• **Activity**: Type out all the records word for word. Any pictures are to be left out.

[Screenshot and code edit data]
*** Block opens ***

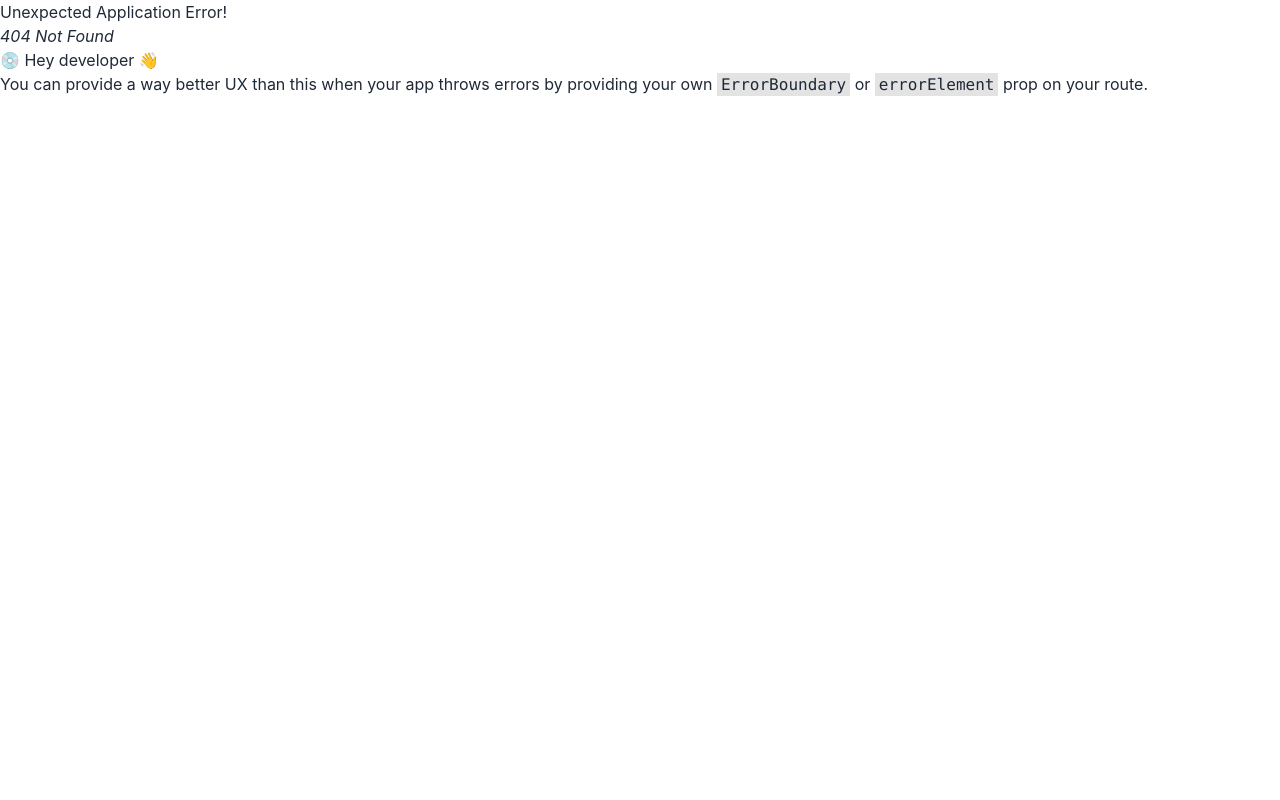
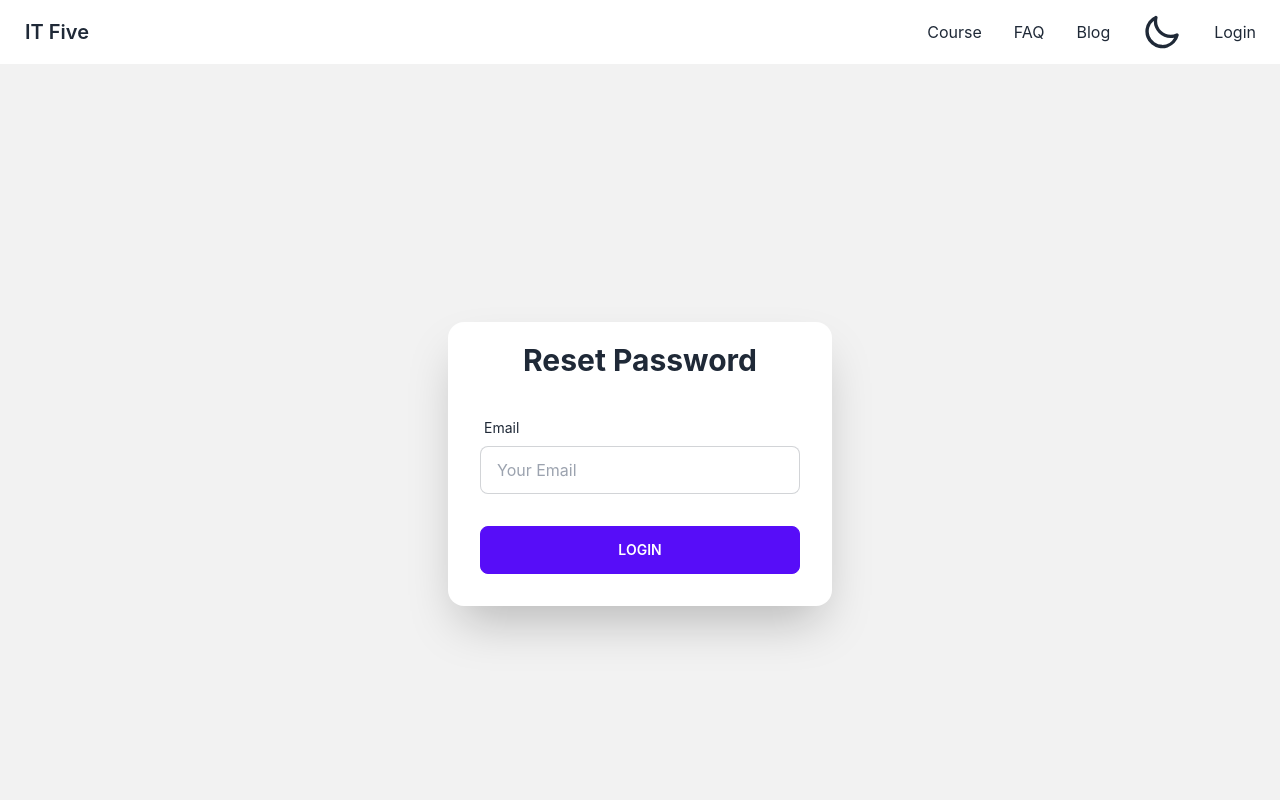
Before and after one commit to Al-Shaharia-Ifty/course-react-clint-repo, a React (Create React App) app: page /reset-password in a window 1280 px wide. Before the commit this address had no page. Shown: the top 800 px of the page. Built offline with nearby package versions, Linux system fonts and the light colour scheme; no server answers.

Commit message:
reset password done

```diff
--- a/package.json
+++ b/package.json
@@ -14,6 +14,7 @@
     "react-icons": "^4.6.0",
     "react-router-dom": "^6.4.2",
     "react-scripts": "5.0.1",
+    "react-to-pdf": "^0.0.14",
     "web-vitals": "^2.1.0"
   },
   "scripts": {
--- /dev/null
+++ b/src/Authentication/ResetPassword.jsx
@@ -0,0 +1,59 @@
+import React from "react";
+import { useSendPasswordResetEmail } from "react-firebase-hooks/auth";
+import { useNavigate } from "react-router-dom";
+import auth from "../Firebase.init";
+import Loading from "../Shared/Loading";
+
+const ResetPassword = () => {
+  const [sendPasswordResetEmail, sending, error] =
+    useSendPasswordResetEmail(auth);
+  const navigate = useNavigate();
+  let ErrorMessage;
+
+  if (sending) {
+    return <Loading />;
+  }
+  if (error) {
+    ErrorMessage = <p className="text-red-500">{error?.message}</p>;
+  }
+
+  const handleSubmit = (e) => {
+    e.preventDefault();
+    const email = e.target.email.value;
+    sendPasswordResetEmail(email);
+    navigate("../login");
+  };
+  return (
+    <div>
+      <div className="hero-content max-w-full p-0">
+        <div className="hero min-h-screen bg-base-200">
+          <div className="card flex-shrink-0 w-full max-w-sm shadow-2xl bg-base-100">
+            <h2 className="text-3xl text-center mt-5 font-bold">
+              Reset Password
+            </h2>
+            <form className="card-body" onSubmit={handleSubmit}>
+              <div className="form-control">
+                <label className="label">
+                  <span className="label-text">Email</span>
+                </label>
+                <input
+                  name="email"
+                  type="email"
+                  placeholder="Your Email"
+                  className="input input-bordered"
+                  required
+                />
+              </div>
+              {ErrorMessage}
+              <div className="form-control mt-6">
+                <button className="btn btn-primary">Login</button>
+              </div>
+            </form>
+          </div>
+        </div>
+      </div>
+    </div>
+  );
+};
+
+export default ResetPassword;
--- a/src/Authentication/login.jsx
+++ b/src/Authentication/login.jsx
@@ -78,7 +78,7 @@ const Login = () => {
                 {ErrorMessage}
                 <label className="label">
                   <Link
-                    to="forget-password"
+                    to="../reset-password"
                     className="label-text-alt link link-hover"
                   >
                     Forgot password?
--- a/src/Firebase.init.js
+++ b/src/Firebase.init.js
@@ -1,20 +1,26 @@
-// Import the functions you need from the SDKs you need
 import { initializeApp } from "firebase/app";
 import { getAuth } from "firebase/auth";
-// TODO: Add SDKs for Firebase products that you want to use
-// https://firebase.google.com/docs/web/setup#available-libraries
 
-// Your web app's Firebase configuration
+// const firebaseConfig = {
+//   apiKey: process.env.REACT_APP_apiKey,
+//   authDomain: process.env.REACT_APP_authDomain,
+//   projectId: process.env.REACT_APP_projectId,
+//   storageBucket: process.env.REACT_APP_storageBucket,
+//   messagingSenderId: process.env.REACT_APP_messagingSenderId,
+//   appId: process.env.REACT_APP_appId,
+// };া
+
+// অনেক try করছি ভাই, কিন্তু env কাজ করেনাই।
+
 const firebaseConfig = {
-  apiKey: process.env.REACT_APP_apiKey,
-  authDomain: process.env.REACT_APP_authDomain,
-  projectId: process.env.REACT_APP_projectId,
-  storageBucket: process.env.REACT_APP_storageBucket,
-  messagingSenderId: process.env.REACT_APP_messagingSenderId,
-  appId: process.env.REACT_APP_appId,
+  apiKey: "AIzaSyAEXOddKXptu2kJyLeGgYDSQ84IhI9QRf8",
+  authDomain: "it-five.firebaseapp.com",
+  projectId: "it-five",
+  storageBucket: "it-five.appspot.com",
+  messagingSenderId: "1000083448809",
+  appId: "1:1000083448809:web:de931bb2e9476e0ec0e178",
 };
 
-// Initialize Firebase
 const app = initializeApp(firebaseConfig);
 
 const auth = getAuth(app);
--- a/src/Router.js
+++ b/src/Router.js
@@ -8,6 +8,8 @@ import Course from "./Components/Course";
 import CourseDetails from "./Components/CourseDetails";
 import FAQ from "./Components/FAQ";
 import Main from "./Shared/Main";
+import ResetPassword from "./Authentication/ResetPassword";
+import ErrorPage from "./Shared/ErrorPage";
 
 export const router = createBrowserRouter([
   {
@@ -17,18 +19,18 @@ export const router = createBrowserRouter([
       {
         path: "/",
         element: <Course />,
-        loader: () => fetch("http://localhost:5000/courses"),
+        loader: () => fetch("https://server-site-seven.vercel.app/courses"),
       },
       {
         path: "course",
         element: <Course />,
-        loader: () => fetch("http://localhost:5000/courses"),
+        loader: () => fetch("https://server-site-seven.vercel.app/courses"),
       },
       {
         path: "course-details/:id",
         element: <CourseDetails />,
         loader: ({ params }) =>
-          fetch(`http://localhost:5000/course/${params.id}`),
+          fetch(`https://server-site-seven.vercel.app/course/${params.id}`),
       },
       {
         path: "checkout/:id",
@@ -38,7 +40,7 @@ export const router = createBrowserRouter([
           </RequireAuth>
         ),
         loader: ({ params }) =>
-          fetch(`http://localhost:5000/course/${params.id}`),
+          fetch(`https://server-site-seven.vercel.app/course/${params.id}`),
       },
       {
         path: "faq",
@@ -56,6 +58,11 @@ export const router = createBrowserRouter([
         path: "register",
         element: <Register />,
       },
+      {
+        path: "reset-password",
+        element: <ResetPassword />,
+      },
     ],
+    errorElement: <ErrorPage />,
   },
 ]);
--- /dev/null
+++ b/src/Shared/ErrorPage.jsx
@@ -0,0 +1,22 @@
+import React from "react";
+import { useRouteError } from "react-router-dom";
+
+const ErrorPage = () => {
+  const error = useRouteError();
+  return (
+    <div className="flex h-screen justify-center items-center">
+      <div>
+        <h1 className="text-4xl">404 Page Not Found</h1>
+        <br />
+        {error && (
+          <div>
+            <p className="text-red-500"> {error.statusText || error.message}</p>
+            <p>{error.status}</p>
+          </div>
+        )}
+      </div>
+    </div>
+  );
+};
+
+export default ErrorPage;
```
Also changed, not shown: firebase.json (added), 2 other files (tests, documents, lock files or other folders).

*** Block closes ***

• **Output for this exercise**:
Before and after one commit to Al-Shaharia-Ifty/course-react-clint-repo, a React (Create React App) app: page /reset-password in a window 1280 px wide. Before the commit this address had no page. Shown: the top 800 px of the page. Built offline with nearby package versions, Linux system fonts and the light colour scheme; no server answers.

Commit message:
reset password done

```diff
--- a/package.json
+++ b/package.json
@@ -14,6 +14,7 @@
     "react-icons": "^4.6.0",
     "react-router-dom": "^6.4.2",
     "react-scripts": "5.0.1",
+    "react-to-pdf": "^0.0.14",
     "web-vitals": "^2.1.0"
   },
   "scripts": {
--- /dev/null
+++ b/src/Authentication/ResetPassword.jsx
@@ -0,0 +1,59 @@
+import React from "react";
+import { useSendPasswordResetEmail } from "react-firebase-hooks/auth";
+import { useNavigate } from "react-router-dom";
+import auth from "../Firebase.init";
+import Loading from "../Shared/Loading";
+
+const ResetPassword = () => {
+  const [sendPasswordResetEmail, sending, error] =
+    useSendPasswordResetEmail(auth);
+  const navigate = useNavigate();
+  let ErrorMessage;
+
+  if (sending) {
+    return <Loading />;
+  }
+  if (error) {
+    ErrorMessage = <p className="text-red-500">{error?.message}</p>;
+  }
+
+  const handleSubmit = (e) => {
+    e.preventDefault();
+    const email = e.target.email.value;
+    sendPasswordResetEmail(email);
+    navigate("../login");
+  };
+  return (
+    <div>
+      <div className="hero-content max-w-full p-0">
+        <div className="hero min-h-screen bg-base-200">
+          <div className="card flex-shrink-0 w-full max-w-sm shadow-2xl bg-base-100">
+            <h2 className="text-3xl text-center mt-5 font-bold">
+              Reset Password
+            </h2>
+            <form className="card-body" onSubmit={handleSubmit}>
+              <div className="form-control">
+                <label className="label">
+                  <span className="label-text">Email</span>
+                </label>
+                <input
+                  name="email"
+                  type="email"
+                  placeholder="Your Email"
+                  className="input input-bordered"
+                  required
+                />
+              </div>
+              {ErrorMessage}
+              <div className="form-control mt-6">
+                <button className="btn btn-primary">Login</button>
+              </div>
+            </form>
+          </div>
+        </div>
+      </div>
+    </div>
+  );
+};
+
+export default ResetPassword;
--- a/src/Authentication/login.jsx
+++ b/src/Authentication/login.jsx
@@ -78,7 +78,7 @@ const Login = () => {
                 {ErrorMessage}
                 <label className="label">
                   <Link
-                    to="forget-password"
+                    to="../reset-password"
                     className="label-text-alt link link-hover"
                   >
                     Forgot password?
--- a/src/Firebase.init.js
+++ b/src/Firebase.init.js
@@ -1,20 +1,26 @@
-// Import the functions you need from the SDKs you need
 import { initializeApp } from "firebase/app";
 import { getAuth } from "firebase/auth";
-// TODO: Add SDKs for Firebase products that you want to use
-// https://firebase.google.com/docs/web/setup#available-libraries
 
-// Your web app's Firebase configuration
+// const firebaseConfig = {
+//   apiKey: process.env.REACT_APP_apiKey,
+//   authDomain: process.env.REACT_APP_authDomain,
+//   projectId: process.env.REACT_APP_projectId,
+//   storageBucket: process.env.REACT_APP_storageBucket,
+//   messagingSenderId: process.env.REACT_APP_messagingSenderId,
+//   appId: process.env.REACT_APP_appId,
+// };া
+
+// অনেক try করছি ভাই, কিন্তু env কাজ করেনাই।
+
 const firebaseConfig = {
-  apiKey: process.env.REACT_APP_apiKey,
-  authDomain: process.env.REACT_APP_authDomain,
-  projectId: process.env.REACT_APP_projectId,
-  storageBucket: process.env.REACT_APP_storageBucket,
-  messagingSenderId: process.env.REACT_APP_messagingSenderId,
-  appId: process.env.REACT_APP_appId,
+  apiKey: "AIzaSyAEXOddKXptu2kJyLeGgYDSQ84IhI9QRf8",
+  authDomain: "it-five.firebaseapp.com",
+  projectId: "it-five",
+  storageBucket: "it-five.appspot.com",
+  messagingSenderId: "1000083448809",
+  appId: "1:1000083448809:web:de931bb2e9476e0ec0e178",
 };
 
-// Initialize Firebase
 const app = initializeApp(firebaseConfig);
 
 const auth = getAuth(app);
--- a/src/Router.js
+++ b/src/Router.js
@@ -8,6 +8,8 @@ import Course from "./Components/Course";
 import CourseDetails from "./Components/CourseDetails";
 import FAQ from "./Components/FAQ";
 import Main from "./Shared/Main";
+import ResetPassword from "./Authentication/ResetPassword";
+import ErrorPage from "./Shared/ErrorPage";
 
 export const router = createBrowserRouter([
   {
@@ -17,18 +19,18 @@ export const router = createBrowserRouter([
       {
         path: "/",
         element: <Course />,
-        loader: () => fetch("http://localhost:5000/courses"),
+        loader: () => fetch("https://server-site-seven.vercel.app/courses"),
       },
       {
         path: "course",
         element: <Course />,
-        loader: () => fetch("http://localhost:5000/courses"),
+        loader: () => fetch("https://server-site-seven.vercel.app/courses"),
       },
       {
         path: "course-details/:id",
         element: <CourseDetails />,
         loader: ({ params }) =>
-          fetch(`http://localhost:5000/course/${params.id}`),
+          fetch(`https://server-site-seven.vercel.app/course/${params.id}`),
       },
       {
         path: "checkout/:id",
@@ -38,7 +40,7 @@ export const router = createBrowserRouter([
           </RequireAuth>
         ),
         loader: ({ params }) =>
-          fetch(`http://localhost:5000/course/${params.id}`),
+          fetch(`https://server-site-seven.vercel.app/course/${params.id}`),
       },
       {
         path: "faq",
@@ -56,6 +58,11 @@ export const router = createBrowserRouter([
         path: "register",
         element: <Register />,
       },
+      {
+        path: "reset-password",
+        element: <ResetPassword />,
+      },
     ],
+    errorElement: <ErrorPage />,
   },
 ]);
--- /dev/null
+++ b/src/Shared/ErrorPage.jsx
@@ -0,0 +1,22 @@
+import React from "react";
+import { useRouteError } from "react-router-dom";
+
+const ErrorPage = () => {
+  const error = useRouteError();
+  return (
+    <div className="flex h-screen justify-center items-center">
+      <div>
+        <h1 className="text-4xl">404 Page Not Found</h1>
+        <br />
+        {error && (
+          <div>
+            <p className="text-red-500"> {error.statusText || error.message}</p>
+            <p>{error.status}</p>
+          </div>
+        )}
+      </div>
+    </div>
+  );
+};
+
+export default ErrorPage;
```
Also changed, not shown: firebase.json (added), 2 other files (tests, documents, lock files or other folders).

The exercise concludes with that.